On June, 9, 2017, the Government of Canada released its Feminist International Assistance Policy (FIAP) to advance gender equality and the empowerment of women and girls.
Water, Sanitation & Hygiene: A pathway to realizing gender equality and the empowerment of women and girls, a position paper developed by the Canadian water, sanitation and hygiene sector (WASH), illustrates how WASH is a critical pathway to transforming gender relations and supporting women and girls as agents of change to lead healthy lives and participate in social, economic and political activity.
The effects of a lack of clean water and decent toilets are felt most by women and girls.
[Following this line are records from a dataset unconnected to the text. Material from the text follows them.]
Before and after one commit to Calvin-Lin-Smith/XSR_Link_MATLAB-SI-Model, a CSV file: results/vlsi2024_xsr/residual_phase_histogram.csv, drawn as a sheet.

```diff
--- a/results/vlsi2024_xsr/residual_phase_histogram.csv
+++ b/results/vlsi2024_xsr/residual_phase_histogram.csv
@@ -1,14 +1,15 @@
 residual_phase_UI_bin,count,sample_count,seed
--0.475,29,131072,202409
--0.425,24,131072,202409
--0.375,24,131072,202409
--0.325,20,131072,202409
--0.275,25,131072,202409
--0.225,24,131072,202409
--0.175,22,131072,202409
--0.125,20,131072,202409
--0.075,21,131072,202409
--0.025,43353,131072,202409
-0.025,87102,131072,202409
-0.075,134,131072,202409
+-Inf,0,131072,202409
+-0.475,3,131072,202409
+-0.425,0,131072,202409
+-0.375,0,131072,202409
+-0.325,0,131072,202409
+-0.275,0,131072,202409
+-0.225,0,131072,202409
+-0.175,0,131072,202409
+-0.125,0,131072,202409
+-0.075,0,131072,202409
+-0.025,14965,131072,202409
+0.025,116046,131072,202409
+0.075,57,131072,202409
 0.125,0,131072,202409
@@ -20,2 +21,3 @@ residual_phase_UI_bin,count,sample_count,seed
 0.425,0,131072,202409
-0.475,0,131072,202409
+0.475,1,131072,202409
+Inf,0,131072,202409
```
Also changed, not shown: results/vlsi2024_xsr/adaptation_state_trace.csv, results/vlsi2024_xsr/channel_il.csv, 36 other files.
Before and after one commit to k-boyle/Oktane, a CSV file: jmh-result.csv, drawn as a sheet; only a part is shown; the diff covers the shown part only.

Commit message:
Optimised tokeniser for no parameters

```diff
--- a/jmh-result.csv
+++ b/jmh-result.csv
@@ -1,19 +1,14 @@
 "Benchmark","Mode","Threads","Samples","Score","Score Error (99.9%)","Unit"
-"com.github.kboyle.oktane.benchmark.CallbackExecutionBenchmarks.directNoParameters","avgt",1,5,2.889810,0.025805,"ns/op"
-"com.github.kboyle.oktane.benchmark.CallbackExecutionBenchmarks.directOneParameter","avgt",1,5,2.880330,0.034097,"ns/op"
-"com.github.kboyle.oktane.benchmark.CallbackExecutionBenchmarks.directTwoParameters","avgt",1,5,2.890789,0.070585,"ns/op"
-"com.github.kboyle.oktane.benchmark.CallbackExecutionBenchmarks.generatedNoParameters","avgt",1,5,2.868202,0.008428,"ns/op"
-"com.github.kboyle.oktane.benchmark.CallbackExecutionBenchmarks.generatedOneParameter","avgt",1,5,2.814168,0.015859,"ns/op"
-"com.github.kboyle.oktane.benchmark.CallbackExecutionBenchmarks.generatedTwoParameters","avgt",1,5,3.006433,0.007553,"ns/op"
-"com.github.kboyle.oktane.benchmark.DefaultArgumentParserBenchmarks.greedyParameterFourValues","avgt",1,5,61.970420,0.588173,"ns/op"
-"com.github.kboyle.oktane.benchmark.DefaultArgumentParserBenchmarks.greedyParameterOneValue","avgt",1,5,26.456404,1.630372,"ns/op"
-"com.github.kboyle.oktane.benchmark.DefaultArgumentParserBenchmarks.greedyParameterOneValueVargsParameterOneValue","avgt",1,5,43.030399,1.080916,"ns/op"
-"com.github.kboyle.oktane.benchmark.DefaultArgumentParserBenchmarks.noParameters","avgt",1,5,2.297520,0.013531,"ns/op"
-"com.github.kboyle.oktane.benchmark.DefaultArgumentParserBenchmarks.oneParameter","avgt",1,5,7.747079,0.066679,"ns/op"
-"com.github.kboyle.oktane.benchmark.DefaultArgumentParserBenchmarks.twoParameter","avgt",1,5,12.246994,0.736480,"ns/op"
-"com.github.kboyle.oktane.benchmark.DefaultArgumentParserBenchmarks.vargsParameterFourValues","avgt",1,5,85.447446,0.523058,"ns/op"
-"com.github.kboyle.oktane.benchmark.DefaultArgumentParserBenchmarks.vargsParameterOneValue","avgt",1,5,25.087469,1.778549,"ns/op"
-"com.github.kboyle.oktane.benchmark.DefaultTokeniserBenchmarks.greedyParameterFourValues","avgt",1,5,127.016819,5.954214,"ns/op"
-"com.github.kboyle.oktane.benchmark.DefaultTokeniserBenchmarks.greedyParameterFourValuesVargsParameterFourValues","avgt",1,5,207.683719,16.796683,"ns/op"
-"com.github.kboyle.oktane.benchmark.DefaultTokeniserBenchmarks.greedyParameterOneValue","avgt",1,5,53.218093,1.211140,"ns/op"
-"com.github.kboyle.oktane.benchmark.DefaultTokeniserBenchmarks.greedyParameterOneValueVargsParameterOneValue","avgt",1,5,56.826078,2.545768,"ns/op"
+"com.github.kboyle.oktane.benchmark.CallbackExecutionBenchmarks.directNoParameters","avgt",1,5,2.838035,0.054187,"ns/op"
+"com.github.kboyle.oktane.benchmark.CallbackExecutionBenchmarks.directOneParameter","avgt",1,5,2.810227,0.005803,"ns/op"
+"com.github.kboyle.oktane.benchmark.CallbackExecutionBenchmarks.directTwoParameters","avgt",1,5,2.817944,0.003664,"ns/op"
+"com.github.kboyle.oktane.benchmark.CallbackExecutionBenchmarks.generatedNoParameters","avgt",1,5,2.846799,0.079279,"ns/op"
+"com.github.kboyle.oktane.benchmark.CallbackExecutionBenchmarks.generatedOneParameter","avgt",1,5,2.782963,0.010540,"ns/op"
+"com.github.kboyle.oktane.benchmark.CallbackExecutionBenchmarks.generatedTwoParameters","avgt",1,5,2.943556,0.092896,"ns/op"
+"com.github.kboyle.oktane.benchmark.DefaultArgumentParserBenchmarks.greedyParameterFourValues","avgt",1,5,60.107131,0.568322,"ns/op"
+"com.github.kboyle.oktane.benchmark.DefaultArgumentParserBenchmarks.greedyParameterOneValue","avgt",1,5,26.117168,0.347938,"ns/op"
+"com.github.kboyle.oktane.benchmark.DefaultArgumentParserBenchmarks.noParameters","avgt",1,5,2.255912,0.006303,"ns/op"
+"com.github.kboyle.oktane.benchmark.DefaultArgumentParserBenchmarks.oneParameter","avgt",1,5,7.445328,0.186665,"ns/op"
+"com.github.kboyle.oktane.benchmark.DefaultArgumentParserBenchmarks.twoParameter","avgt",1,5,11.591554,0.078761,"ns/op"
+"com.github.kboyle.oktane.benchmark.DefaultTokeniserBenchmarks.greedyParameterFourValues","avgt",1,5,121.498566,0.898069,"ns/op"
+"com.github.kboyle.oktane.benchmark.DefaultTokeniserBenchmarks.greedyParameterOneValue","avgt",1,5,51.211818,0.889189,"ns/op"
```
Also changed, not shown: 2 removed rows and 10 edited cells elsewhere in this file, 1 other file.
Investing in WASH is critical to fulfilling basic human needs and realizing the health and rights of women and girls.
The 10 reasons are as follows:
Women and girls are empowered when they have control over the resources to meet their WASH needs and participate in the provision of WASH services.
WASH is a pillar of public health.
WASH is a determining factor for nutrition outcomes.
Investments in WASH contribute to reducing sexual and gender-based violence.
Investments in WASH reduce the burden of unpaid work on women and girls, and facilitate participation in education, employment, leisure activities and decision-making.
Appropriate water and sanitation facilities in schools leads to better education and health outcomes for girls and boys and supports girls’ menstrual hygiene management.
Water and sanitation services provide economic opportunities for women.
WASH is an important entry point to build national and local government capacity to meet the needs of women and girls.
WASH services are critical for meeting the basic needs of women and girls in humanitarian and fragile contexts.
The impact of climate change will increasingly test the resilience of sanitation systems and the availability of safe water owing to floods, droughts and extreme weather patterns, impacting vulnerable communities around the world.
Last modified: June 25, 2019